A micro-level factor could help push their maiden season in the right direction.
In the NFL, many games come down to one possession, and a team's efficiency in the red zone can be the difference between a win and a loss. (A study by footballperspective.com believes red zone performance is responsible for about 19 percent of a team's record.)
The Cardinals could be in good shape there in 2019 due to multiple factors. The main one is Murray, whose dual-threat abilities stress a defense and give Kingsbury a variety of play-calling options near the goal-line.
"You ask any offensive coach – if you have that ability to run down there with your QB, it helps as the field condenses," Kingsbury said. "It adds a hat (the defense must account for) in that offensive strategy. There's no question he's a red-zone threat."

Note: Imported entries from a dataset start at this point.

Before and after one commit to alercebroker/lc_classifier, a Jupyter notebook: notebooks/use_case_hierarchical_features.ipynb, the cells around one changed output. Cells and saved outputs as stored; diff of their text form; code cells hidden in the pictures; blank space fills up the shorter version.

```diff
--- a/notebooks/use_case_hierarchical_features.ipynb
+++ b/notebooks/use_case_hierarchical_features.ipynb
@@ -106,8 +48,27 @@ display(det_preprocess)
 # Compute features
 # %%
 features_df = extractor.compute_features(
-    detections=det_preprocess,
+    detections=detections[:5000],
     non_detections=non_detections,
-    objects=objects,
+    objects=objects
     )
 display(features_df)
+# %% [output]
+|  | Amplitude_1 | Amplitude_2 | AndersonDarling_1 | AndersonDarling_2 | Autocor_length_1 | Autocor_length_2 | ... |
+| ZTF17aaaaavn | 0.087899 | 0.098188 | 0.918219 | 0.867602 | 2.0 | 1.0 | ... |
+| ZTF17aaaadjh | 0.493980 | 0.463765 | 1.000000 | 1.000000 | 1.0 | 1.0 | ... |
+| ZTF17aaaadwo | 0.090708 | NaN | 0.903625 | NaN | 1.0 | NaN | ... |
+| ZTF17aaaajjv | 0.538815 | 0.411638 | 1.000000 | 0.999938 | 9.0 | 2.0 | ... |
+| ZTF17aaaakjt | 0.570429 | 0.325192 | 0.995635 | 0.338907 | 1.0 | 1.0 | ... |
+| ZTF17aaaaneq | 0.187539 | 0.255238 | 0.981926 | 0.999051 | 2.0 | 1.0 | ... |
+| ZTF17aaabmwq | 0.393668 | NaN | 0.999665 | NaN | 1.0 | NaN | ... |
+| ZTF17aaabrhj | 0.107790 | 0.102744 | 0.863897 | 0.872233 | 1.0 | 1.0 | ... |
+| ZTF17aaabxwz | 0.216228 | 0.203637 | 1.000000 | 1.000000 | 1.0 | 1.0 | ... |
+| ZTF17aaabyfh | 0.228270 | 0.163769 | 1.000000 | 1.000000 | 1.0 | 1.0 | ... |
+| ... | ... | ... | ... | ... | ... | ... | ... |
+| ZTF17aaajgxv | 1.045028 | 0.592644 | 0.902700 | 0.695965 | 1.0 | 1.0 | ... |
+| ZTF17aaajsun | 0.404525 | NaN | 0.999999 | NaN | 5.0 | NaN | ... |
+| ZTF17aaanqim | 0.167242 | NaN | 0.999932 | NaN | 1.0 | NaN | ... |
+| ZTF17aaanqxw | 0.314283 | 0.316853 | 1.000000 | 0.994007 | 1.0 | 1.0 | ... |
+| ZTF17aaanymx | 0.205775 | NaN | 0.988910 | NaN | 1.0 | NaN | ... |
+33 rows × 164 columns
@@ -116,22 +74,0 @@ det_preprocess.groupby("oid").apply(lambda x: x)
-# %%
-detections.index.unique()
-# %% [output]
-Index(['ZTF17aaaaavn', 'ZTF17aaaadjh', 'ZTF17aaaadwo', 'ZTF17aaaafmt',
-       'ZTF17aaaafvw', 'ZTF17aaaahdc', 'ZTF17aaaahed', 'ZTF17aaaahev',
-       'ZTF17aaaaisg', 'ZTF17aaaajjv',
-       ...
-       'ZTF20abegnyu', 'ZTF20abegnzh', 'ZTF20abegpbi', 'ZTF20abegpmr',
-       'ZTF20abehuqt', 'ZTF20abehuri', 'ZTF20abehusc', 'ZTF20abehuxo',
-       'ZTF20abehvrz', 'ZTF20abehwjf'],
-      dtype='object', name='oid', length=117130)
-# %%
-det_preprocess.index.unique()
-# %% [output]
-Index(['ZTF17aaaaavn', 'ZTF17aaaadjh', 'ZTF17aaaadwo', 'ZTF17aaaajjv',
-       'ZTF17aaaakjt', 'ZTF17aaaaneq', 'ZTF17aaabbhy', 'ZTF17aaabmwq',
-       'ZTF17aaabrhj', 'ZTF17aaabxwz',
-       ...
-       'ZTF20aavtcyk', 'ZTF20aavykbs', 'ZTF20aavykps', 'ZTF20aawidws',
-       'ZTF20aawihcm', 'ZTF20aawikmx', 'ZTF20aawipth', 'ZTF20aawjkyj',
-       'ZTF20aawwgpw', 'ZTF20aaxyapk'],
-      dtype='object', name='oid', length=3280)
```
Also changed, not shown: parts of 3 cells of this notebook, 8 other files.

Oklahoma was eighth in college football red-zone efficiency last season, scoring on 62 of their 68 trips, including 45 touchdowns. (Despite their overall struggles, the Cardinals were solid in the red zone in 2018, finishing eighth in the NFL with a 64.3 touchdown percentage, although they were last in attempts.)
The Cardinals have played Panthers quarterback Cam Newton many times in recent years, and he has been a thorn in their sides near the goalline. The Seahawks have posed similar problems twice a year.
"We have seen enough of Russell Wilson to know any time there is a possibility he can run it himself, you have linebackers backside who play a little tighter, you have guys who have to worry about where their eyes are on defense," General Manager Steve Keim said. "Frankly, it gives you the ability to spread people out a little more and make that short area not as condensed."
While Murray may be the master key, other aspects also point toward red zone success. Running back David Johnson can be a power back or a receiver on any particular play, while the speed of Christian Kirk and Andy Isabella coupled with the size of Larry Fitzgerald gives Murray options.
"(Defenses) have to be on alert and pay attention to everyone on the field," Murray said.
Additionally, the quick passing game style of the Air Raid isn't as compromised in compressed areas.
"I feel like our playbook is completely open down there," guard J.R. Sweezy said. "Nothing really changes that much. We've got threats everywhere, and I think it's going to be very beneficial for us."
If the Cardinals prove to be effective near the goalline, it could be the impetus for Kingsbury to push the envelope with two-point conversions. Now that extra-point attempts are from the 25-yard-line, a riskier approach following touchdowns makes mathematical sense.
"We'll see how that plays out," Kingsbury said. "We're going to be aggressive, and if we have schemes we think are going to work, then we'll cut it loose."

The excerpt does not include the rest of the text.